I was domain joining some Redhat Enterprise Linux 7 boxes to a Windows domain. Everything went smoothly except many of my users could only see their Primary groups. Some users whom had more permissions on the domain could see all their groups, just not some particular users. This seems to be a common failure scenario for SSSD with AD, and many people have opened bugs or chimed in with different fixes online. I found the solution on one forum post, and it saved me, and I wanted to amplify it.

As long as some of your users can see all their groups, you know its not exactly a problem with RHEL connecting to AD, or a protocol like LDAP being blocked. A odd side effect of this setup was periodically the groups could be scanned and then it would show the users in that group. If I ran “sss_cache -E“, then “getent group SecondaryGroup“, some of the time it would show the users inside the group. Then once the user logged in, the user would be removed via that command, as well as when I ran “groups” under the user.

The SSSD log didnt have a ton of help other than it couldn’t read all the groups. I tried a TON of the recommended settings, like enabling enumerate = True, enumerate = false, ldap_use_tokengroups = true, ldap_use_tokengroups = false; none of these changed anything. Then mentioned it may be a permissions problem between the computer object in AD and the user object. I looked and sure enough, my system had NO permissions on the users that were failing. I attempted to add the tokenGroups permission mentioned in this article and that still didnt help, but we were on the right track!

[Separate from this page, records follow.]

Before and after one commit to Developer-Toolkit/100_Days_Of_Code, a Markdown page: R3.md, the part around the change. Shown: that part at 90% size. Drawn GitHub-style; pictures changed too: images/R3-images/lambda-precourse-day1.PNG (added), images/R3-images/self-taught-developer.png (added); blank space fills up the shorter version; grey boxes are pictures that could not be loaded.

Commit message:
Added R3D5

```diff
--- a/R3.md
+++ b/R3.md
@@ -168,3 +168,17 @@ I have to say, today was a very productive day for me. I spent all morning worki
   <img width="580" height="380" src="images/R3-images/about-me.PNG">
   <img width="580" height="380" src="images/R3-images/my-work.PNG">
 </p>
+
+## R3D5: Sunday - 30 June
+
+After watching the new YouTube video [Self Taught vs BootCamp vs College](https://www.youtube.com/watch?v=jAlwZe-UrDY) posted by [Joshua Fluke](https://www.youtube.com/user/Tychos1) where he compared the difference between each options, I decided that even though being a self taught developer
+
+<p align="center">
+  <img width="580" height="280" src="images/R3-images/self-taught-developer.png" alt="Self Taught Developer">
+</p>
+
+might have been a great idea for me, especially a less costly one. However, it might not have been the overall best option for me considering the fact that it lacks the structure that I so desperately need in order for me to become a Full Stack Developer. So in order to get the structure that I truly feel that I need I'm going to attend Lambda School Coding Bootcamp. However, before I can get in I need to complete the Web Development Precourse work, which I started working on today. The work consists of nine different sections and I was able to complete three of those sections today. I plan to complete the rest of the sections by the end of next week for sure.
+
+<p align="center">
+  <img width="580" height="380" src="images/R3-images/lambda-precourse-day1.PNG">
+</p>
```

The answer came from, there is a permission needed called “Read Remote Access Information”, once that is granted to your computer object onto the user, then secondary groups will start populating. I gave “Domain Computers” that permission, since it seemed to only be effecting some of the Linux systems and Windows was happy to have it as well.

Some random commands that can help you debugging SSSD:

SSSD likes to cache a lot, making it hard to troubleshoot, using the following clears all caches and restarts SSSD:

systemctl stop sssd && rm -rf /var/lib/sss/db/* && rm -rf /var/lib/sss/mc/* && systemctl start sssd

CentOS/Rhel 8 Auto login Fix

I have a PXE environment that requires systems to boot up, then automatically login and start a program on boot. All of a sudden this stopped working after years of working. It took me a while to figure it out so figured I would post in case anyone else ran into this.

I have been doing auto login the recommended systemd for a while, as shown: I copied /lib/systemd/system/getty@.service into /etc/systemd/system/getty@tty1.service. Then with a script edited it using sed in the build pipeline. In the end the line was:

ExecStart=-/usr/bin/agetty --noclear %I $TERM --autologin username

This worked for YEARS, then suddenly stopped. In investigating, I saw another file was being written next to mine at /etc/systemd/system/getty@tty1.servicee ; with another e added to the end of service, making it servicee. After a lot of playing around with it and looking at other guides I figured out, there was a update to systemd/getty and now it cares that all options are before the terminal variable is presented. Changing that line to the following fixed it.

ExecStart=-/usr/bin/agetty --noclear --autologin username %I $TERM 

Cisco ISR 4451 Serial Password Recovery

I had to password recover a Cisco ISR 4451, and kept having issues getting into the ROMMON prompt. Every guide mentioned sending a BREAK character during startup, but I could not get that to work. I was using the mini-USB port in the front, and as far as I knew did not have password recovery disabled. It turns out there is a problem with the mini-USB port and the Mac driver, I switched to using a traditional serial cable with a DB-9 connector/RJ45 serial port and suddenly I could get into ROMMON. I wanted to post incase anyone else runs into this.

Below is the startup process, at the end there you should be able to send a BREAK character.

Initializing Hardware ...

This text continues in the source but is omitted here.